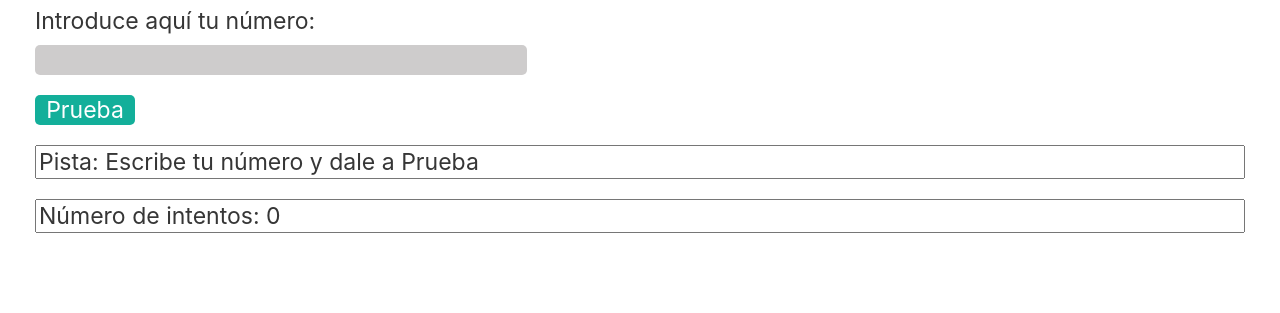
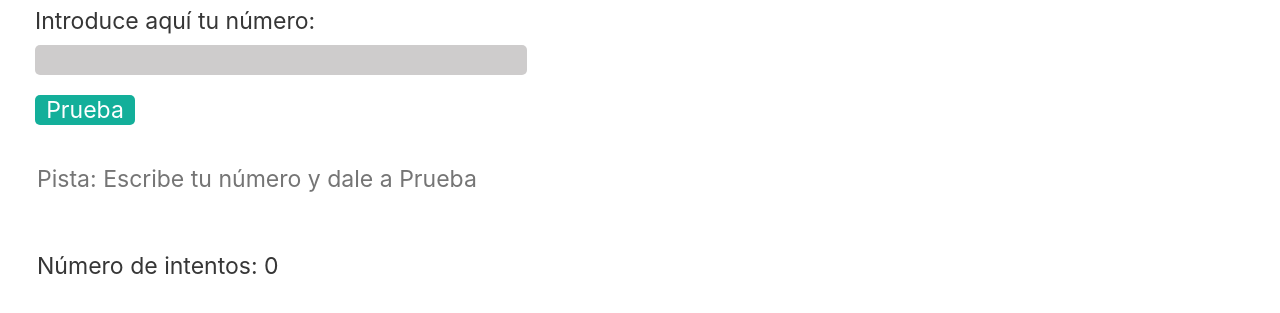
Before and after one commit to Adalab/modulo-2-evaluacion-intermedia-MiriamVF, a website: page docs/index.html in a window 1280 px wide. Shown: the part 59-372 px from the top of the page. Drawn offline with Linux system fonts and the light colour scheme.

Commit message:
run docs

```diff
--- a/docs/assets/js/main.js
+++ b/docs/assets/js/main.js
@@ -1 +1 @@
-"use strict";const userNumber=document.querySelector(".js-userNumber"),button=document.querySelector(".js-button"),clue=document.querySelector(".js-clue"),tryCount=document.querySelector(".js-counter"),randomNumber=getRandomNumber(100);let counterStart=0;function counter(){tryCount.value="Número de intentos: "+(counterStart+=1)}function getRandomNumber(e){return Math.ceil(Math.random()*e)}function numberVerification(){const e=parseInt(userNumber.value);e>100||e<1?(clue.value="El número debe estar entre 1 y 100",console.log("Has seleccionado el número: "+e)):e<randomNumber?(clue.value="Demasiado bajo",console.log("Has seleccionado el número: "+e)):e>randomNumber?(clue.value="Demasiado alto",console.log("Has seleccionado el número: "+e)):e===randomNumber&&(clue.value="Has ganado campeona!!!",console.log("Has seleccionado el número: "+e))}function clickButtonHandler(){numberVerification(),counter()}button.addEventListener("click",clickButtonHandler),console.log("El número es: "+randomNumber);
+"use strict";const userNumber=document.querySelector(".js-userNumber"),button=document.querySelector(".js-button"),clue=document.querySelector(".js-clue"),tryCount=document.querySelector(".js-counter"),randomNumber=getRandomNumber(100),requestPanel=document.querySelector(".js-form");let counterStart=0;function counter(){tryCount.value="Número de intentos: "+(counterStart+=1)}function getRandomNumber(e){return Math.ceil(Math.random()*e)}function numberVerification(){const e=parseInt(userNumber.value);console.log("Has seleccionado el número: "+e),e>100||e<1?clue.value="El número debe estar entre 1 y 100, introduce otro número":e<randomNumber?clue.value="Pista: Demasiado bajo":e>randomNumber?clue.value="Pista: Demasiado alto":e===randomNumber&&(clue.value="Has ganado campeona!!!")}function handleForm(e){e.preventDefault()}function clickButtonHandler(){numberVerification(),counter()}requestPanel.addEventListener("submit",handleForm),button.addEventListener("click",clickButtonHandler),console.log("El número es: "+randomNumber);
--- a/docs/index.html
+++ b/docs/index.html
@@ -19,7 +19,7 @@
       <main>
         <h1 class="title">Adivina el número</h1>
         <section>
-          <form class="form js-body">
+          <form class="form js-form">
             <label for="userNumber" class="subTitle"
               >Introduce aquí tu número:
             </label>
@@ -37,16 +37,17 @@
 
             <label for="pista" class="clue"></label>
             <input
-              class="js-clue"
+              class="input-disabled js-clue"
               type="text"
               id="clue"
-              value="Pista: Escribe tu número y dale a Prueba"
+              placeholder="Pista: Escribe tu número y dale a Prueba"
               name="clue"
+              readonly
             />
 
             <label for="intentos" class="try"></label>
             <input
-              class="js-counter"
+              class="input-disabled js-counter"
               type="text"
               id="intentos"
               name="try"
--- a/src/scss/layout/_page.scss
+++ b/src/scss/layout/_page.scss
@@ -33,4 +33,5 @@
   height: 65px;
   width: 80%;
   border: none;
+  outline: none;
 }
```
Also changed, not shown: docs/assets/css/main.css, 1 other file.
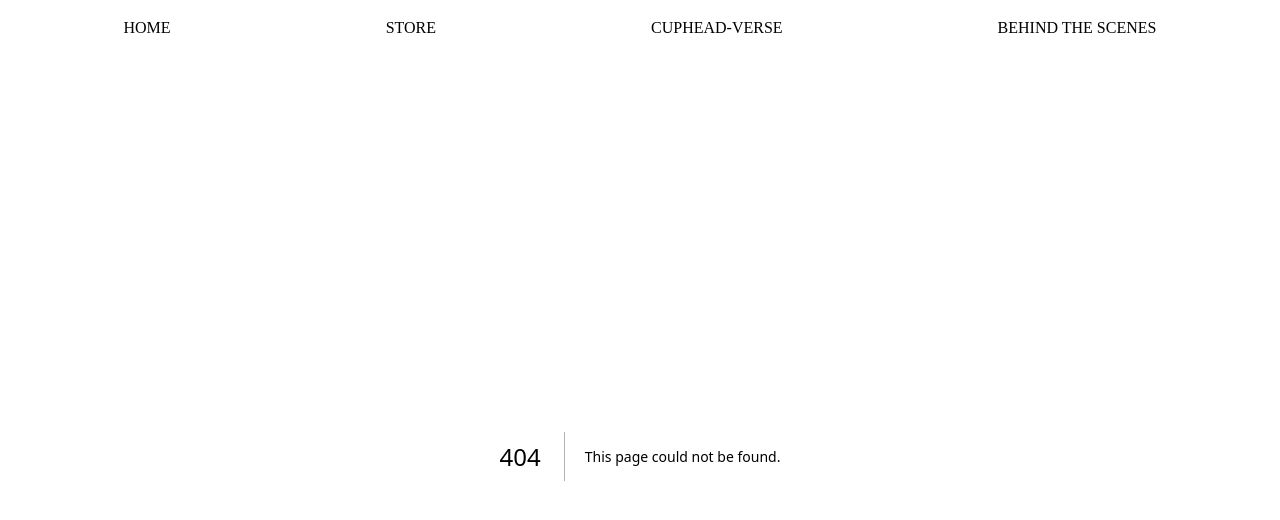
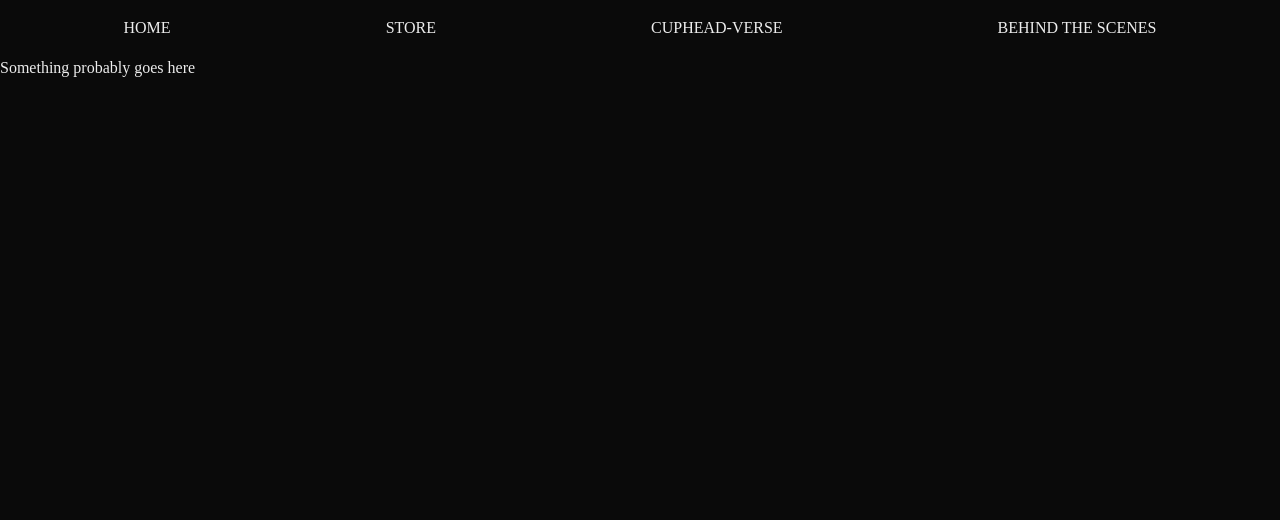
Before and after one commit to WilliamBendtsen/Cuphead, a Next.js app: page /behind-the-scenes/1 in a window 1280 px wide. Before the commit this address had no page. Shown: the top 520 px of the page. Built offline with nearby package versions, Linux system fonts and the light colour scheme.

Commit message:
branch merge, use server fix

```diff
--- /dev/null
+++ b/app/behind-the-scenes/[id]/page.tsx
@@ -0,0 +1,7 @@
+export default function BehindTheScenesId() {
+    return (
+        <div>
+            <h1>Something probably goes here</h1>
+        </div>
+    )
+}
--- a/app/behind-the-scenes/page.tsx
+++ b/app/behind-the-scenes/page.tsx
@@ -1,3 +1,5 @@
+"user server"
+
 import BehindTheScenesVideos from "../components/BehindTheScenesVideo"
 import BehindTheScenesMusic from "../components/BehindTheScenesMusic"
 import CupheadTrailer from "../components/CupheadTrailer"
--- a/app/components/BehindTheScenesMusic.tsx
+++ b/app/components/BehindTheScenesMusic.tsx
@@ -1,4 +1,6 @@
-export default function BehindTheScenesMusic() {
+"use server"
+
+export default async function BehindTheScenesMusic() {
     return (
         <div className="bg-stone-500 bg-opacity-30 p-5 m-10 rounded-2xl w-full sm:w-3/4 m-4 md:w-2/3 lg:w-1/3 flex items-center flex-col">
         <h1 className="text-2xl pb-3 text-white">The making of Cuphead tunes!</h1>
--- a/app/components/BehindTheScenesVideo.tsx
+++ b/app/components/BehindTheScenesVideo.tsx
@@ -1,4 +1,6 @@
-export default function BehindTheScenesVideos() {
+"use server"
+
+export default async function BehindTheScenesVideos() {
     return (
         <div className="bg-stone-500 bg-opacity-30 p-5 m-10 rounded-2xl w-full sm:w-3/4 m-4 md:w-2/3 lg:w-1/3 flex items-center flex-col">
         <h1 className="text-2xl pb-3 text-white">Making of Cuphead!</h1>
--- a/app/components/CupheadDlcTrailer.tsx
+++ b/app/components/CupheadDlcTrailer.tsx
@@ -1,5 +1,7 @@
+"use server"
 
-export default function CupheadDlcTrailer () {
+
+export default async function CupheadDlcTrailer () {
     return (
         <div className="bg-stone-500 bg-opacity-30 p-5 m-10 rounded-2xl w-full sm:w-3/4 m-4 md:w-2/3 lg:w-1/3 flex items-center flex-col">
         <h1 className="text-2xl pb-3 text-white">Making of Cuphead!</h1>
--- a/app/components/CupheadTrailer.tsx
+++ b/app/components/CupheadTrailer.tsx
@@ -1,4 +1,6 @@
-export default function CupheadTrailer () {
+"use server"
+
+export default async function CupheadTrailer () {
     return (
         <div className="bg-stone-500 bg-opacity-30 p-5 m-10 rounded-2xl w-full sm:w-3/4 m-4 md:w-2/3 lg:w-1/3 flex items-center flex-col">
         <h1 className="text-2xl pb-3 text-white">Making of Cuphead!</h1>
@@ -8,6 +10,7 @@ export default function CupheadTrailer () {
             title="The making of Cuphead tunes"
             width="560"
             height="315"
+
             className="rounded-2xl w-full"
         />
         <p className="text-base text-center py-2 text-white">The creation of Cuphead is an interesting story of creative thinking and out-of-the-box solutions, that created
```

Exercise goal | An exact restatement of every record is required. Omit the images.

Output below |
Before and after one commit to Adalab/modulo-2-evaluacion-intermedia-MiriamVF, a website: page docs/index.html in a window 1280 px wide. Shown: the part 59-372 px from the top of the page. Drawn offline with Linux system fonts and the light colour scheme.

Commit message:
run docs

```diff
--- a/docs/assets/js/main.js
+++ b/docs/assets/js/main.js
@@ -1 +1 @@
-"use strict";const userNumber=document.querySelector(".js-userNumber"),button=document.querySelector(".js-button"),clue=document.querySelector(".js-clue"),tryCount=document.querySelector(".js-counter"),randomNumber=getRandomNumber(100);let counterStart=0;function counter(){tryCount.value="Número de intentos: "+(counterStart+=1)}function getRandomNumber(e){return Math.ceil(Math.random()*e)}function numberVerification(){const e=parseInt(userNumber.value);e>100||e<1?(clue.value="El número debe estar entre 1 y 100",console.log("Has seleccionado el número: "+e)):e<randomNumber?(clue.value="Demasiado bajo",console.log("Has seleccionado el número: "+e)):e>randomNumber?(clue.value="Demasiado alto",console.log("Has seleccionado el número: "+e)):e===randomNumber&&(clue.value="Has ganado campeona!!!",console.log("Has seleccionado el número: "+e))}function clickButtonHandler(){numberVerification(),counter()}button.addEventListener("click",clickButtonHandler),console.log("El número es: "+randomNumber);
+"use strict";const userNumber=document.querySelector(".js-userNumber"),button=document.querySelector(".js-button"),clue=document.querySelector(".js-clue"),tryCount=document.querySelector(".js-counter"),randomNumber=getRandomNumber(100),requestPanel=document.querySelector(".js-form");let counterStart=0;function counter(){tryCount.value="Número de intentos: "+(counterStart+=1)}function getRandomNumber(e){return Math.ceil(Math.random()*e)}function numberVerification(){const e=parseInt(userNumber.value);console.log("Has seleccionado el número: "+e),e>100||e<1?clue.value="El número debe estar entre 1 y 100, introduce otro número":e<randomNumber?clue.value="Pista: Demasiado bajo":e>randomNumber?clue.value="Pista: Demasiado alto":e===randomNumber&&(clue.value="Has ganado campeona!!!")}function handleForm(e){e.preventDefault()}function clickButtonHandler(){numberVerification(),counter()}requestPanel.addEventListener("submit",handleForm),button.addEventListener("click",clickButtonHandler),console.log("El número es: "+randomNumber);
--- a/docs/index.html
+++ b/docs/index.html
@@ -19,7 +19,7 @@
       <main>
         <h1 class="title">Adivina el número</h1>
         <section>
-          <form class="form js-body">
+          <form class="form js-form">
             <label for="userNumber" class="subTitle"
               >Introduce aquí tu número:
             </label>
@@ -37,16 +37,17 @@
 
             <label for="pista" class="clue"></label>
             <input
-              class="js-clue"
+              class="input-disabled js-clue"
               type="text"
               id="clue"
-              value="Pista: Escribe tu número y dale a Prueba"
+              placeholder="Pista: Escribe tu número y dale a Prueba"
               name="clue"
+              readonly
             />
 
             <label for="intentos" class="try"></label>
             <input
-              class="js-counter"
+              class="input-disabled js-counter"
               type="text"
               id="intentos"
               name="try"
--- a/src/scss/layout/_page.scss
+++ b/src/scss/layout/_page.scss
@@ -33,4 +33,5 @@
   height: 65px;
   width: 80%;
   border: none;
+  outline: none;
 }
```
Also changed, not shown: docs/assets/css/main.css, 1 other file.
Before and after one commit to WilliamBendtsen/Cuphead, a Next.js app: page /behind-the-scenes/1 in a window 1280 px wide. Before the commit this address had no page. Shown: the top 520 px of the page. Built offline with nearby package versions, Linux system fonts and the light colour scheme.

Commit message:
branch merge, use server fix

```diff
--- /dev/null
+++ b/app/behind-the-scenes/[id]/page.tsx
@@ -0,0 +1,7 @@
+export default function BehindTheScenesId() {
+    return (
+        <div>
+            <h1>Something probably goes here</h1>
+        </div>
+    )
+}
--- a/app/behind-the-scenes/page.tsx
+++ b/app/behind-the-scenes/page.tsx
@@ -1,3 +1,5 @@
+"user server"
+
 import BehindTheScenesVideos from "../components/BehindTheScenesVideo"
 import BehindTheScenesMusic from "../components/BehindTheScenesMusic"
 import CupheadTrailer from "../components/CupheadTrailer"
--- a/app/components/BehindTheScenesMusic.tsx
+++ b/app/components/BehindTheScenesMusic.tsx
@@ -1,4 +1,6 @@
-export default function BehindTheScenesMusic() {
+"use server"
+
+export default async function BehindTheScenesMusic() {
     return (
         <div className="bg-stone-500 bg-opacity-30 p-5 m-10 rounded-2xl w-full sm:w-3/4 m-4 md:w-2/3 lg:w-1/3 flex items-center flex-col">
         <h1 className="text-2xl pb-3 text-white">The making of Cuphead tunes!</h1>
--- a/app/components/BehindTheScenesVideo.tsx
+++ b/app/components/BehindTheScenesVideo.tsx
@@ -1,4 +1,6 @@
-export default function BehindTheScenesVideos() {
+"use server"
+
+export default async function BehindTheScenesVideos() {
     return (
         <div className="bg-stone-500 bg-opacity-30 p-5 m-10 rounded-2xl w-full sm:w-3/4 m-4 md:w-2/3 lg:w-1/3 flex items-center flex-col">
         <h1 className="text-2xl pb-3 text-white">Making of Cuphead!</h1>
--- a/app/components/CupheadDlcTrailer.tsx
+++ b/app/components/CupheadDlcTrailer.tsx
@@ -1,5 +1,7 @@
+"use server"
 
-export default function CupheadDlcTrailer () {
+
+export default async function CupheadDlcTrailer () {
     return (
         <div className="bg-stone-500 bg-opacity-30 p-5 m-10 rounded-2xl w-full sm:w-3/4 m-4 md:w-2/3 lg:w-1/3 flex items-center flex-col">
         <h1 className="text-2xl pb-3 text-white">Making of Cuphead!</h1>
--- a/app/components/CupheadTrailer.tsx
+++ b/app/components/CupheadTrailer.tsx
@@ -1,4 +1,6 @@
-export default function CupheadTrailer () {
+"use server"
+
+export default async function CupheadTrailer () {
     return (
         <div className="bg-stone-500 bg-opacity-30 p-5 m-10 rounded-2xl w-full sm:w-3/4 m-4 md:w-2/3 lg:w-1/3 flex items-center flex-col">
         <h1 className="text-2xl pb-3 text-white">Making of Cuphead!</h1>
@@ -8,6 +10,7 @@ export default function CupheadTrailer () {
             title="The making of Cuphead tunes"
             width="560"
             height="315"
+
             className="rounded-2xl w-full"
         />
         <p className="text-base text-center py-2 text-white">The creation of Cuphead is an interesting story of creative thinking and out-of-the-box solutions, that created
```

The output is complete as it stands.